_Goal of the exercise_
Line by line, copy the records below exactly.

_Exercise materials_
----

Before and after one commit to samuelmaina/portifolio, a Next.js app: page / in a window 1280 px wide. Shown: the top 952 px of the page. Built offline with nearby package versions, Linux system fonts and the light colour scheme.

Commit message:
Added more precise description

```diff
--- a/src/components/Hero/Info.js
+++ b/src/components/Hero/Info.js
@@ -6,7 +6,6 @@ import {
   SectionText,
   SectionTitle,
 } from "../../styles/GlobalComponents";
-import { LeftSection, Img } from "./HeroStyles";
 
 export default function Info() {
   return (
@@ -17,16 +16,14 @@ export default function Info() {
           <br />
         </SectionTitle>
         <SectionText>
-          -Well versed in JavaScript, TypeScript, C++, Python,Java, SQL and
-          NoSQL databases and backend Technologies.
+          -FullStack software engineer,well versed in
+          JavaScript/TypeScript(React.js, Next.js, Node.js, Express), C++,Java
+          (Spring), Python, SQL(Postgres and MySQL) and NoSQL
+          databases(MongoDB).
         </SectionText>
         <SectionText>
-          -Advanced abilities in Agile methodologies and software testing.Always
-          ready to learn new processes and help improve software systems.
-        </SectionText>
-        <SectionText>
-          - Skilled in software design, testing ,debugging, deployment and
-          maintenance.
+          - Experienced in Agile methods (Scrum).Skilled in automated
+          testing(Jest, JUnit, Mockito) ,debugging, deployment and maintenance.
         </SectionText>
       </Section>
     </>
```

----

_Answer section_
Before and after one commit to samuelmaina/portifolio, a Next.js app: page / in a window 1280 px wide. Shown: the top 952 px of the page. Built offline with nearby package versions, Linux system fonts and the light colour scheme.

Commit message:
Added more precise description

```diff
--- a/src/components/Hero/Info.js
+++ b/src/components/Hero/Info.js
@@ -6,7 +6,6 @@ import {
   SectionText,
   SectionTitle,
 } from "../../styles/GlobalComponents";
-import { LeftSection, Img } from "./HeroStyles";
 
 export default function Info() {
   return (
@@ -17,16 +16,14 @@ export default function Info() {
           <br />
         </SectionTitle>
         <SectionText>
-          -Well versed in JavaScript, TypeScript, C++, Python,Java, SQL and
-          NoSQL databases and backend Technologies.
+          -FullStack software engineer,well versed in
+          JavaScript/TypeScript(React.js, Next.js, Node.js, Express), C++,Java
+          (Spring), Python, SQL(Postgres and MySQL) and NoSQL
+          databases(MongoDB).
         </SectionText>
         <SectionText>
-          -Advanced abilities in Agile methodologies and software testing.Always
-          ready to learn new processes and help improve software systems.
-        </SectionText>
-        <SectionText>
-          - Skilled in software design, testing ,debugging, deployment and
-          maintenance.
+          - Experienced in Agile methods (Scrum).Skilled in automated
+          testing(Jest, JUnit, Mockito) ,debugging, deployment and maintenance.
         </SectionText>
       </Section>
     </>
```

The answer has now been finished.